The Financial Accounting Standards Board (FASB) released a much-anticipated standard that introduces the current expected credit losses (CECL) methodology. The CECL model requires financial institutions to immediately record the full amount of predicted credit losses in their loan portfolios rather than waiting until the losses are deemed probable (as required by the current incurred loss model). The standard requires financial institutions to present assets measured at amortized cost at the net amount (of an allowance for credit losses) expected to be collected.
The income statement will reflect the measurement of credit losses for newly recognized financial assets, as well as the expected increases or decreases of expected credit losses that have taken place during the relevant reporting period. The measurement of expected credit losses will be based on pertinent information about past events (including loss experience), current conditions, and the “reasonable and supportable” forecasts that affect the collectability of the reported amount.
The CECL shifts the focus from a one-year period to the entire life of a loan. Learn more about how this change could affect your community bank.
The FASB does not prescribe a specific technique to estimate credit losses. Instead, it allows companies to exercise judgment in determining which method is appropriate for their “good fortune.” The mandate allows companies to continue to use many of the loss estimation techniques currently employed, including loss rate methods, probability of default methods, discounted cash flow methods, and aging schedules. However, the inputs of those techniques will change to reflect the full amount of expected credit losses and the use of “reasonable and supportable” forecasts.
The new standard also changes the reporting for credit losses on purchased financial assets with credit deterioration since origination. The allowance for credit losses for such assets will be determined in a manner similar to that of other financial assets measured at amortized cost – except that the initial allowance will be reflected in the purchase price rather than recorded as a credit loss expense. Additionally, credit losses on available-for-sale debt securities will be recorded through an allowance for credit losses rather than a one-time write-down.
The mandate expands the disclosures of credit quality indicators related to the amortized cost of financing receivables currently required. The disclosures must be disaggregated by their years of origination (or “vintage”). Note: Disaggregation by vintage will be optional for nonpublic institutions.
Let CRI Help You Predict Your Expected Credit Losses

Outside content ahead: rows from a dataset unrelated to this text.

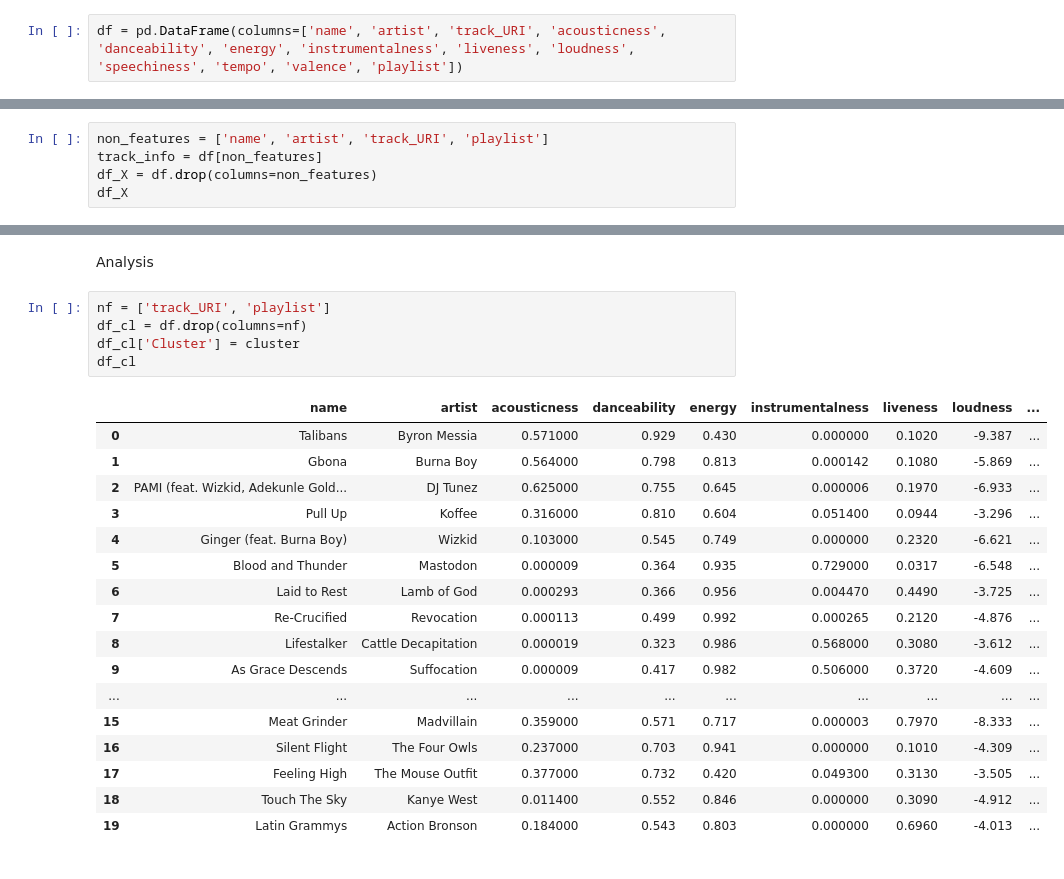
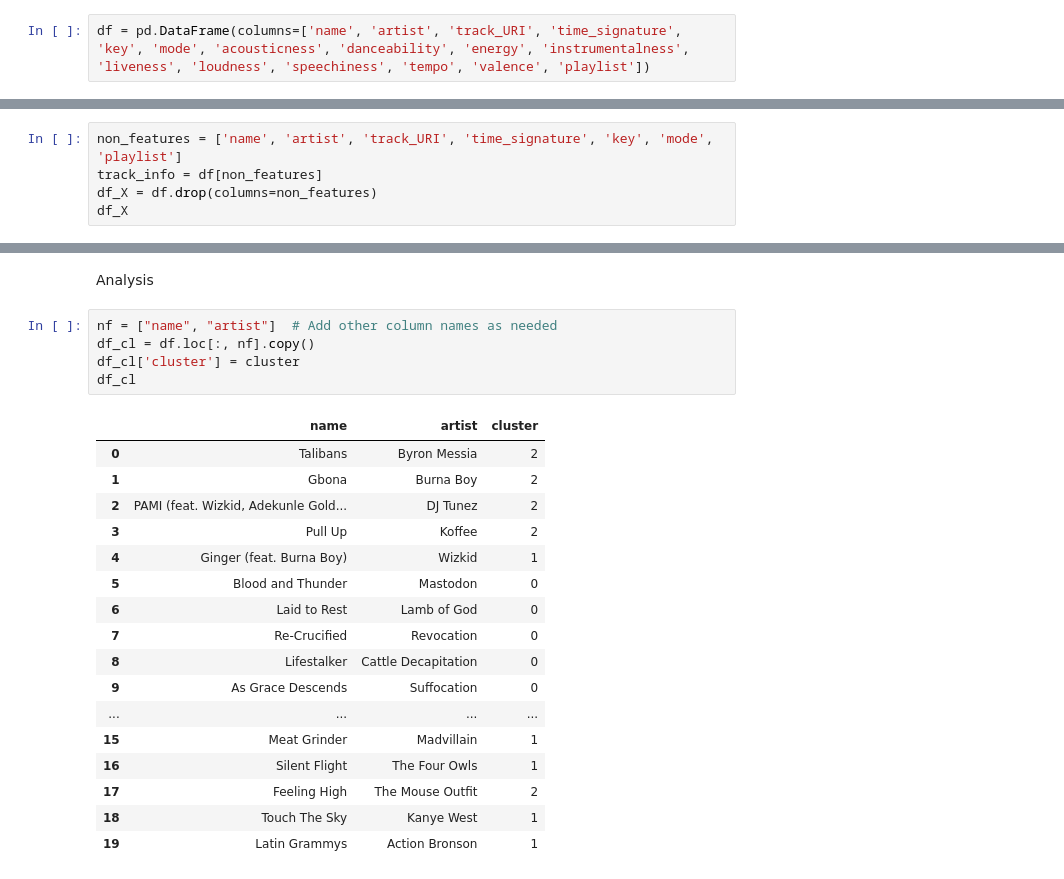
Before and after one commit to satyajeetprabhu/atsmc-k-means-spotify, a Jupyter notebook: Spotify-K-Means-template.ipynb, the cells around one changed output, grey strips where cells are left out. Saved outputs shown, nothing was run; the diff lists cells and outputs as text.

```diff
--- a/Spotify-K-Means-template.ipynb
+++ b/Spotify-K-Means-template.ipynb
@@ -73,7 +73,7 @@ def get_features_for_playlist(df, username, uri):
         df.loc[len(df.index)] = row
     return df
 # %%
-df = pd.DataFrame(columns=['name', 'artist', 'track_URI', 'acousticness', 'danceability', 'energy', 'instrumentalness', 'liveness', 'loudness', 'speechiness', 'tempo', 'valence', 'playlist'])
+df = pd.DataFrame(columns=['name', 'artist', 'track_URI', 'time_signature', 'key', 'mode', 'acousticness', 'danceability', 'energy', 'instrumentalness', 'liveness', 'loudness', 'speechiness', 'tempo', 'valence', 'playlist'])
 # %% [markdown]
 Importing Spotify playlist
 # %%
@@ -100,7 +100,7 @@ df
 # %% [markdown]
 Isolate the features we want to use for clustering
 # %%
-non_features = ['name', 'artist', 'track_URI', 'playlist']
+non_features = ['name', 'artist', 'track_URI', 'time_signature', 'key', 'mode', 'playlist']
 track_info = df[non_features]
 df_X = df.drop(columns=non_features)
 df_X
@@ -163,25 +163,25 @@ cluster = kmeans.fit_predict(X_std)
 # %% [markdown]
 Analysis
 # %%
-nf = ['track_URI', 'playlist']
-df_cl = df.drop(columns=nf)
-df_cl['Cluster'] = cluster
+nf = ["name", "artist"]  # Add other column names as needed
+df_cl = df.loc[:, nf].copy()
+df_cl['cluster'] = cluster
 df_cl
 # %% [output]
-|  | name | artist | acousticness | danceability | energy | instrumentalness | liveness | loudness | ... |
-| 0 | Talibans | Byron Messia | 0.571000 | 0.929 | 0.430 | 0.000000 | 0.1020 | -9.387 | ... |
-| 1 | Gbona | Burna Boy | 0.564000 | 0.798 | 0.813 | 0.000142 | 0.1080 | -5.869 | ... |
-| 2 | PAMI (feat. Wizkid, Adekunle Gold... | DJ Tunez | 0.625000 | 0.755 | 0.645 | 0.000006 | 0.1970 | -6.933 | ... |
-| 3 | Pull Up | Koffee | 0.316000 | 0.810 | 0.604 | 0.051400 | 0.0944 | -3.296 | ... |
-| 4 | Ginger (feat. Burna Boy) | Wizkid | 0.103000 | 0.545 | 0.749 | 0.000000 | 0.2320 | -6.621 | ... |
-| 5 | Blood and Thunder | Mastodon | 0.000009 | 0.364 | 0.935 | 0.729000 | 0.0317 | -6.548 | ... |
-| 6 | Laid to Rest | Lamb of God | 0.000293 | 0.366 | 0.956 | 0.004470 | 0.4490 | -3.725 | ... |
-| 7 | Re-Crucified | Revocation | 0.000113 | 0.499 | 0.992 | 0.000265 | 0.2120 | -4.876 | ... |
-| 8 | Lifestalker | Cattle Decapitation | 0.000019 | 0.323 | 0.986 | 0.568000 | 0.3080 | -3.612 | ... |
-| 9 | As Grace Descends | Suffocation | 0.000009 | 0.417 | 0.982 | 0.506000 | 0.3720 | -4.609 | ... |
-| ... | ... | ... | ... | ... | ... | ... | ... | ... | ... |
-| 15 | Meat Grinder | Madvillain | 0.359000 | 0.571 | 0.717 | 0.000003 | 0.7970 | -8.333 | ... |
-| 16 | Silent Flight | The Four Owls | 0.237000 | 0.703 | 0.941 | 0.000000 | 0.1010 | -4.309 | ... |
-| 17 | Feeling High | The Mouse Outfit | 0.377000 | 0.732 | 0.420 | 0.049300 | 0.3130 | -3.505 | ... |
-| 18 | Touch The Sky | Kanye West | 0.011400 | 0.552 | 0.846 | 0.000000 | 0.3090 | -4.912 | ... |
-| 19 | Latin Grammys | Action Bronson | 0.184000 | 0.543 | 0.803 | 0.000000 | 0.6960 | -4.013 | ... |
+|  | name | artist | cluster |
+| 0 | Talibans | Byron Messia | 2 |
+| 1 | Gbona | Burna Boy | 2 |
+| 2 | PAMI (feat. Wizkid, Adekunle Gold... | DJ Tunez | 2 |
+| 3 | Pull Up | Koffee | 2 |
+| 4 | Ginger (feat. Burna Boy) | Wizkid | 1 |
+| 5 | Blood and Thunder | Mastodon | 0 |
+| 6 | Laid to Rest | Lamb of God | 0 |
+| 7 | Re-Crucified | Revocation | 0 |
+| 8 | Lifestalker | Cattle Decapitation | 0 |
+| 9 | As Grace Descends | Suffocation | 0 |
+| ... | ... | ... | ... |
+| 15 | Meat Grinder | Madvillain | 1 |
+| 16 | Silent Flight | The Four Owls | 1 |
+| 17 | Feeling High | The Mouse Outfit | 2 |
+| 18 | Touch The Sky | Kanye West | 1 |
+| 19 | Latin Grammys | Action Bronson | 1 |
```
Also changed, not shown: parts of 2 cells of this notebook.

The new standard is effective for calendar year-end public companies in 2020 and for other calendar year-end entities in 2021. While we may not be fortune tellers, we are ready to help you gather the knowledge and data to prepare for this fundamental change in accounting for credit losses. Contact CRI for proactive assistance with implementing the CECL methodology at your community bank.